(BIVN) – Federal legislation has been introduced to help fund the continued fight against Rapid ʻŌhiʻa Death, a fungal pathogen that has killed more than a million native ʻōhiʻa trees in Hawaii since its discovery in 2014.
On Wednesday, U.S. Senators Mazie K. Hirono (D) and Brian Schatz (D) and Representatives Jill Tokuda (D) and Ed Case (D) introduced The Continued Rapid Ohia Death Response Act of 2023, which “authorizes $55 million in federal funding over the next eleven years to support ongoing efforts by federal agencies including the U.S. Geological Survey (USGS), U.S. Fish and Wildlife Service (FWS), and U.S. Forest Service (USFS), working in partnership with state agencies, to help combat Ohia tree death in Hawaii.”
Specifically, the legislation would:
- Direct the Secretary of the Interior, acting through the U.S. Geological Survey, to continue providing resources for the purposes of researching ROD vectors and transmission;
- Require the Secretary of the Interior, acting through the U.S. Fish and Wildlife Service, to work with the State of Hawaii and other local stakeholders on ungulate management in control areas on federal, state, and private land;
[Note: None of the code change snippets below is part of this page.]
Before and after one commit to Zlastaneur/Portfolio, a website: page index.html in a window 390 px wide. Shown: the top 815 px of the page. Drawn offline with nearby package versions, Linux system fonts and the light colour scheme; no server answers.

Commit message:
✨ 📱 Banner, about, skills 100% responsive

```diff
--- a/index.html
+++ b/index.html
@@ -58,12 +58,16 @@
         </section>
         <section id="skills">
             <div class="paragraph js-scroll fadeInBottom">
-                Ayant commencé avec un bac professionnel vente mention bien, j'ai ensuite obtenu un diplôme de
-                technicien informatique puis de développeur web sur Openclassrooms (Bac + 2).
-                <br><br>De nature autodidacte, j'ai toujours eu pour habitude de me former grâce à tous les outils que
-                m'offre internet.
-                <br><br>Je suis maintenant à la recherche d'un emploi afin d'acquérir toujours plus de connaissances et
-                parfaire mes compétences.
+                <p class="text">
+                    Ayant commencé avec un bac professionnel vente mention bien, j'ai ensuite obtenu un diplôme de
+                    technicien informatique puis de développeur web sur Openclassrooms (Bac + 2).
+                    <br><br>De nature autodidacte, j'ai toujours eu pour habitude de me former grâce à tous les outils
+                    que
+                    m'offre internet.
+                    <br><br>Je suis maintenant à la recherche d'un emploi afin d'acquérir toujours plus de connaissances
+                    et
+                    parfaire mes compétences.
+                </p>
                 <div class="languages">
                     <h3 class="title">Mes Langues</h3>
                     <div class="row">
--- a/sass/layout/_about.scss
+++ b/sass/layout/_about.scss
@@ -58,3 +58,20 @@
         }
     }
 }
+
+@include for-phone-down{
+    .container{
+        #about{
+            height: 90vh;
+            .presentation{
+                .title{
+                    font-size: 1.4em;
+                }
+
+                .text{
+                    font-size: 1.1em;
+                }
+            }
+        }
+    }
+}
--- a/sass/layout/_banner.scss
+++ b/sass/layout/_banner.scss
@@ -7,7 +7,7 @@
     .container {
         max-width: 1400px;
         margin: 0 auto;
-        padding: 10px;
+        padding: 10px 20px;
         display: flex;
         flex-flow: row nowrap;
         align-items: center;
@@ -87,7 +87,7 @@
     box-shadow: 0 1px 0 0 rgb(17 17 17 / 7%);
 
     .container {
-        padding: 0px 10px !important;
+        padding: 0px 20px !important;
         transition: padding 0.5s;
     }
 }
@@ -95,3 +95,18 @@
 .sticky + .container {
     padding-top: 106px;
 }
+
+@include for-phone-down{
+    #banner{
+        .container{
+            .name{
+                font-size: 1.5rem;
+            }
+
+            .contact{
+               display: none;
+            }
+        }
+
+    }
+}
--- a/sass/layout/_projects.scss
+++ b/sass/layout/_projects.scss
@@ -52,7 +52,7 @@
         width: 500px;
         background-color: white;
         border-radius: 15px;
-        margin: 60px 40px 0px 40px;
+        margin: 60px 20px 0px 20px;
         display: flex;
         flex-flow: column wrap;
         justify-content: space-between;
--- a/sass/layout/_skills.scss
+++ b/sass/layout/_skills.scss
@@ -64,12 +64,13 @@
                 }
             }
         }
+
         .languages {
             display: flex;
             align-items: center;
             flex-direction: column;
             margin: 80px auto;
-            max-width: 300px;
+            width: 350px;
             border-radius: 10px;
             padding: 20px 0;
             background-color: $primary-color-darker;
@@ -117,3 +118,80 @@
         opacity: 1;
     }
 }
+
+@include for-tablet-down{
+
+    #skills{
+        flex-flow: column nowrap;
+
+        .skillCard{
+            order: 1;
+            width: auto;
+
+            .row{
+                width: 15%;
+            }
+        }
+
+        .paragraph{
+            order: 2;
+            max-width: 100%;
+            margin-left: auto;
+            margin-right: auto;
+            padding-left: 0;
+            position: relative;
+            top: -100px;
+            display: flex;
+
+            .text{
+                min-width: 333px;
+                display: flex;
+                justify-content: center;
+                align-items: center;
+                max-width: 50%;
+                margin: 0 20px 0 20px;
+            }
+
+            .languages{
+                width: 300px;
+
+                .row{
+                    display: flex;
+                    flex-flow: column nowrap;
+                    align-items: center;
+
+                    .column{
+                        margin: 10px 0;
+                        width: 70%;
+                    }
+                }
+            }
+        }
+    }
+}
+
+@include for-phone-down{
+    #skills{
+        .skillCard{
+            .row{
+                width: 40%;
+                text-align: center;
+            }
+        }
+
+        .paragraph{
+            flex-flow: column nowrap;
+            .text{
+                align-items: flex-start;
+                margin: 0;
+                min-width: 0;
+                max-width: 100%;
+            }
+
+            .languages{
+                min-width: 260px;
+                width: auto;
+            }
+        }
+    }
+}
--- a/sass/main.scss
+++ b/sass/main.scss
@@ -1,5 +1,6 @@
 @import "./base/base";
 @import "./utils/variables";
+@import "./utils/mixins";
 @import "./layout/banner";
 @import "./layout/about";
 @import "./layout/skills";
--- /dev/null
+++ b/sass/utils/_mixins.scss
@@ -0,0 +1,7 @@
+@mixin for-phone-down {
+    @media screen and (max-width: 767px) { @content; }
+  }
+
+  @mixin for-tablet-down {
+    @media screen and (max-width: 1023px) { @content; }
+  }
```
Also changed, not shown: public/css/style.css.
- Require the Secretary of Agriculture, acting through the Chief of the U.S. Forest Service, to continue providing resources to prevent the spread of ROD and restore the native forests in Hawaii, and to also continue to provide financial and staff resources to the Institute of Pacific Islands Forestry (IPIF), located in Hilo, to continue research on ROD; and
- Authorize $55 million in appropriations over the next eleven years for both the Secretaries of Agriculture and Interior to carry out these actions.
“Ohia Lehua are Hawaii’s most abundant native tree, but ROD poses a serious threat to the species’ survival,” said Senator Hirono in a news release. “As ROD continues to decimate Hawaii’s Ohia population, federal support is crucial to combating ROD and protecting Ohia trees across Hawaii. Ohia plays an important role in protecting our native ecosystems and I am proud to lead our delegation in advocating for the federal resources Hawaii needs to prevent further Ohia death and protect our state’s unique biodiversity.”
“I’m proud to join Senator Hirono in co-leading the introduction of the Continued Rapid Ohia Death Response Act, which will unlock federal support to combat the spread of Rapid Ohia Death and restore Hawaii’s ohia forests,” said Representative Jill Tokuda. “Covering nearly one million acres throughout Hawaii, Ohia lehua forms the basis of our watershed, preventing runoff and providing critical habitat for endangered birds like honeycreepers. In recent years, Rapid Ohia Death has devastated too many ohia forests, especially on the Big Island, and its spread throughout Hawaii is deeply troubling. This bill is a step in the right direction to ensure this critical natural and cultural resource is there for the next generation.”
“In order to fight Rapid Ohia Death, we need more resources to research the disease and work to control its spread. Our bill will give us more tools to preserve our Ohia and restore our native forests and ecosystems,” said Senator Schatz.
“Rapid Ohia Death, first detected on Oʻahu just a few years ago, poses a major threat to these precious endemic trees found on tens of thousands of acres throughout the Koʻolau and Waianae mountain ranges,” said Representative Ed Case. “Our measure will help to combat this deadly fungus which left unchecked will devastate not only our most abundant native tree but with it our unique and endangered forest ecosystem.”
by Big Island Video News
WASHINGTON - Hawaiʻi's Congressional Delegation is pushing for $55 million in federal funding over the next eleven years to battle the Ceratocystis fungus.